Using Podcasts For Learning
It’s a simple idea, yet using podcasts for workplace learning is still not as widespread as it could be. A podcast is like having a radio show, audio book or lecture that people can listen to on their own schedule.
Another Form of Mobile Learning
A podcast is a digital media recording distributed via the Internet that is usually delivered in an episodic format. Most podcasts to date are audio. Podcasts may consist of PDF files or video, but this is less common.
Podcasts are played on a computer or any mobile device that plays digital audio files, including smart phones, iPods and MP3 players. The most portable format is most likely MP3. What a great way for your organization to distribute content that employees can listen to while performing other tasks, such as driving, working out or walking.
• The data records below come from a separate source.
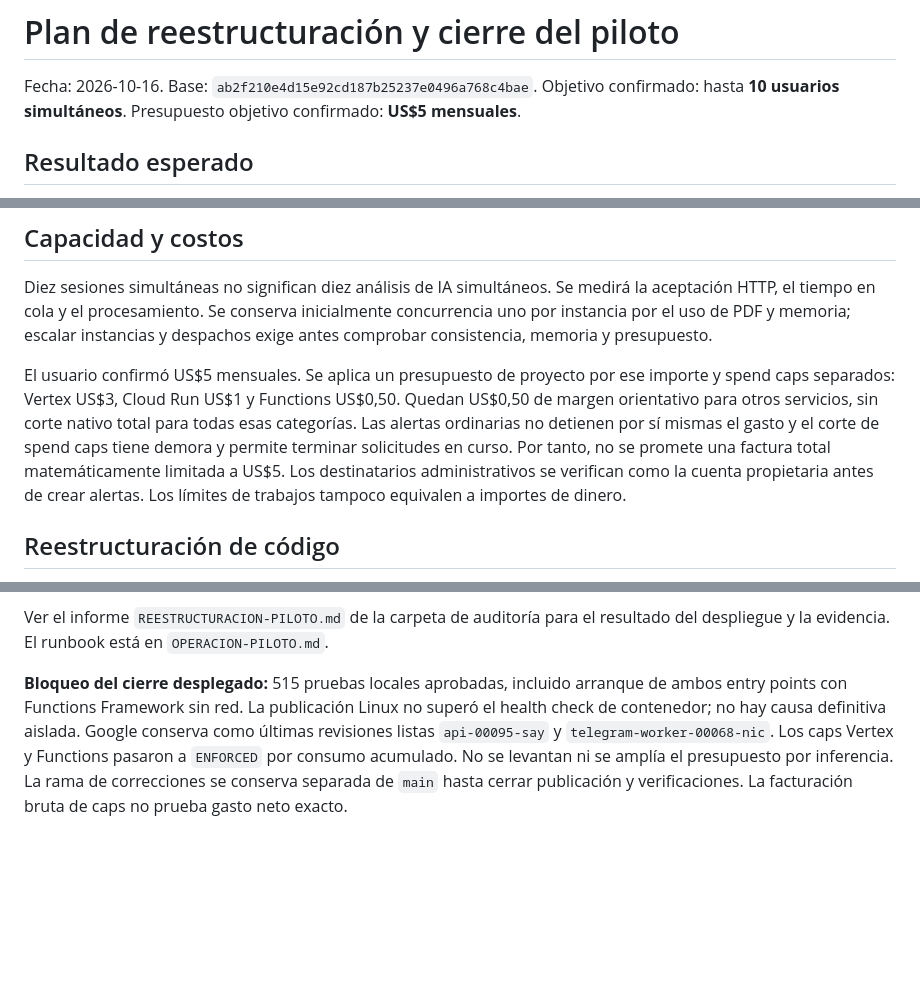
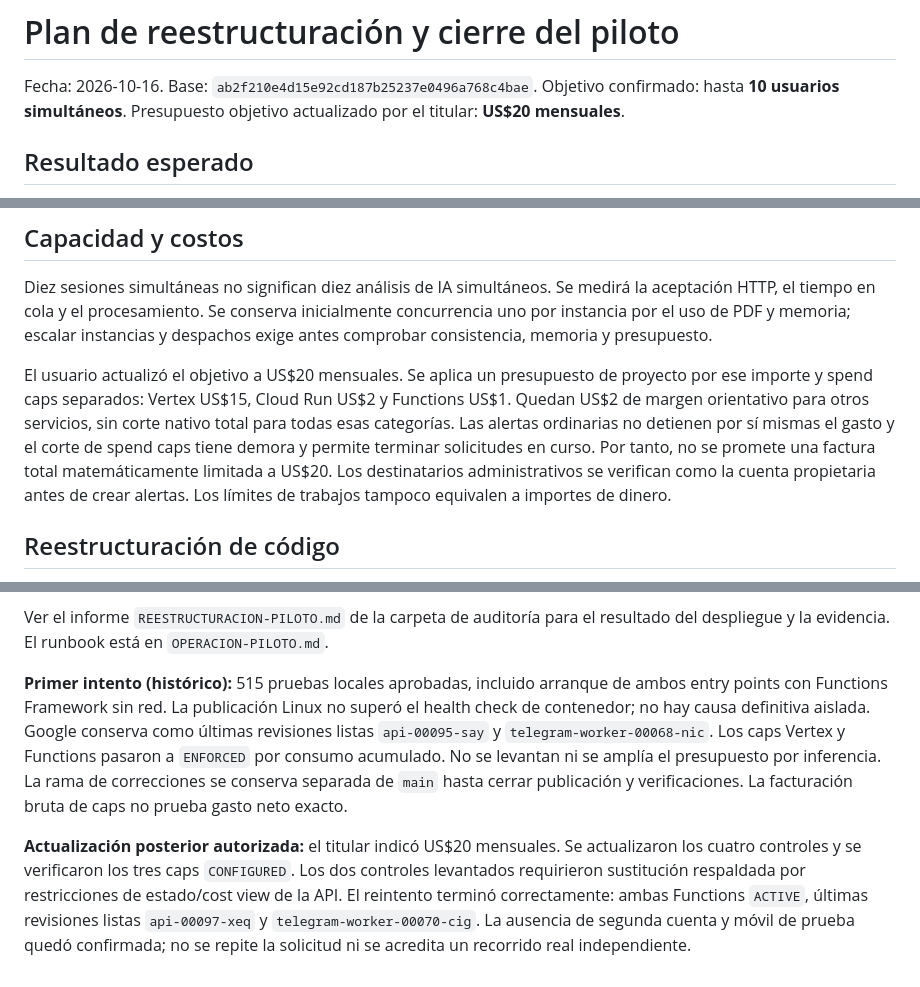
Before and after one commit to jhonndell077/CVALAMEDIDA, a Markdown page: docs/PLAN-REESTRUCTURACION.md, 3 parts joined by grey strips. Rendered like a GitHub page; blank space fills up the shorter version.

```diff
--- a/docs/PLAN-REESTRUCTURACION.md
+++ b/docs/PLAN-REESTRUCTURACION.md
@@ -2,7 +2,7 @@
 
 Fecha: 2026-10-16. Base: `ab2f210e4d15e92cd187b25237e0496a768c4bae`.
 Objetivo confirmado: hasta **10 usuarios simultáneos**.
-Presupuesto objetivo confirmado: **US$5 mensuales**.
+Presupuesto objetivo actualizado por el titular: **US$20 mensuales**.
 
 ## Resultado esperado
 
@@ -47,12 +47,12 @@ la aceptación HTTP, el tiempo en cola y el procesamiento. Se conserva inicialme
 concurrencia uno por instancia por el uso de PDF y memoria; escalar instancias y
 despachos exige antes comprobar consistencia, memoria y presupuesto.
 
-El usuario confirmó US$5 mensuales. Se aplica un presupuesto de proyecto por ese
-importe y spend caps separados: Vertex US$3, Cloud Run US$1 y Functions US$0,50.
-Quedan US$0,50 de margen orientativo para otros servicios, sin corte nativo total
+El usuario actualizó el objetivo a US$20 mensuales. Se aplica un presupuesto de
+proyecto por ese importe y spend caps separados: Vertex US$15, Cloud Run US$2 y
+Functions US$1. Quedan US$2 de margen orientativo para otros servicios, sin corte nativo total
 para todas esas categorías. Las alertas ordinarias no detienen por sí mismas el
 gasto y el corte de spend caps tiene demora y permite terminar solicitudes en
-curso. Por tanto, no se promete una factura total matemáticamente limitada a US$5.
+curso. Por tanto, no se promete una factura total matemáticamente limitada a US$20.
 Los destinatarios administrativos se verifican como la cuenta propietaria antes
 de crear alertas. Los límites de trabajos tampoco equivalen a importes de dinero.
 
@@ -109,7 +109,7 @@ en nube. Publicar correcciones no elimina esas condiciones de apertura.
 Ver el informe `REESTRUCTURACION-PILOTO.md` de la carpeta de auditoría para el
 resultado del despliegue y la evidencia. El runbook está en `OPERACION-PILOTO.md`.
 
-**Bloqueo del cierre desplegado:** 515 pruebas locales aprobadas, incluido arranque
+**Primer intento (histórico):** 515 pruebas locales aprobadas, incluido arranque
 de ambos entry points con Functions Framework sin red. La publicación Linux no
 superó el health check de contenedor; no hay causa definitiva aislada. Google
 conserva como últimas revisiones listas `api-00095-say` y
@@ -117,3 +117,11 @@ conserva como últimas revisiones listas `api-00095-say` y
 consumo acumulado. No se levantan ni se amplía el presupuesto por inferencia.
 La rama de correcciones se conserva separada de `main` hasta cerrar publicación
 y verificaciones. La facturación bruta de caps no prueba gasto neto exacto.
+
+**Actualización posterior autorizada:** el titular indicó US$20 mensuales. Se
+actualizaron los cuatro controles y se verificaron los tres caps `CONFIGURED`.
+Los dos controles levantados requirieron sustitución respaldada por restricciones
+de estado/cost view de la API. El reintento terminó correctamente: ambas Functions
+`ACTIVE`, últimas revisiones listas `api-00097-xeq` y `telegram-worker-00070-cig`.
+La ausencia de segunda cuenta y móvil de prueba quedó confirmada;
+no se repite la solicitud ni se acredita un recorrido real independiente.
```
Also changed, not shown: README.md (+8 -6 lines), docs/OPERACION-PILOTO.md (+14 -9 lines).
Listening to an audio podcast on a mobile device is another form of mobile learning.
Types of Topics
You can reach more devices by focusing on audio-only podcasts. Then present content or information that doesn’t require a visual component. A few examples of the many topics that could work in an audio-only delivery format are:
- New hire orientation
- Foreign language and customs
- Soft skills, such as listening skills or conflict resolution
- Presentation recordings (get permission)
- Interviews with experts
- Content creation by employees
For examples, see my podcast interviews.
Many consider podcasts to be part of the Learning 2.0 space because they are a mobile form of media and a type of social media format. That is, anyone with a microphone and a way to digitize their audio product can create a podcast. This approach to learning can empower knowledgeable people within your organization as well as external experts to share their skills and knowledge.
Advantages of Podcasting
There are several compelling reasons to try podcasting.
- According to Pew Research, 40% of people in the US listen to audio on digital devices. The number is expected to double by 2015. (Pew Research: Audio by the Numbers)
- Producing a podcast is relatively fast, easy and inexpensive compared to full-blown media courses
- Learners can listen to podcasts during “dead time” like traveling to work
- Podcasting provides opportunities for employees to generate their own content
- You can distribute podcasts publicly through iTunes and other sources or privately through an internal network
Instructional Design for Podcasts
When podcasts are taking the form of training or performance support, then use the same sound principles of instructional design in your audio script or questions to an expert that you apply to all your training development. Formally define your goals and objectives for development purposes, but state them informally or through a story to the listeners. Ensure the flow and organization makes sense. Keep the writing clear and concise. Define terms before using them.
Podcasting has the potential to be another powerful tool in your eLearning kit. It should be effective for a dispersed audience, busy employees and as a way to empower your workforce to share their knowledge. If you are using podcasts for learning, please tell us about your experience in the comments below.
You can subscribe to The eLearning Coach Podcast in iTunes.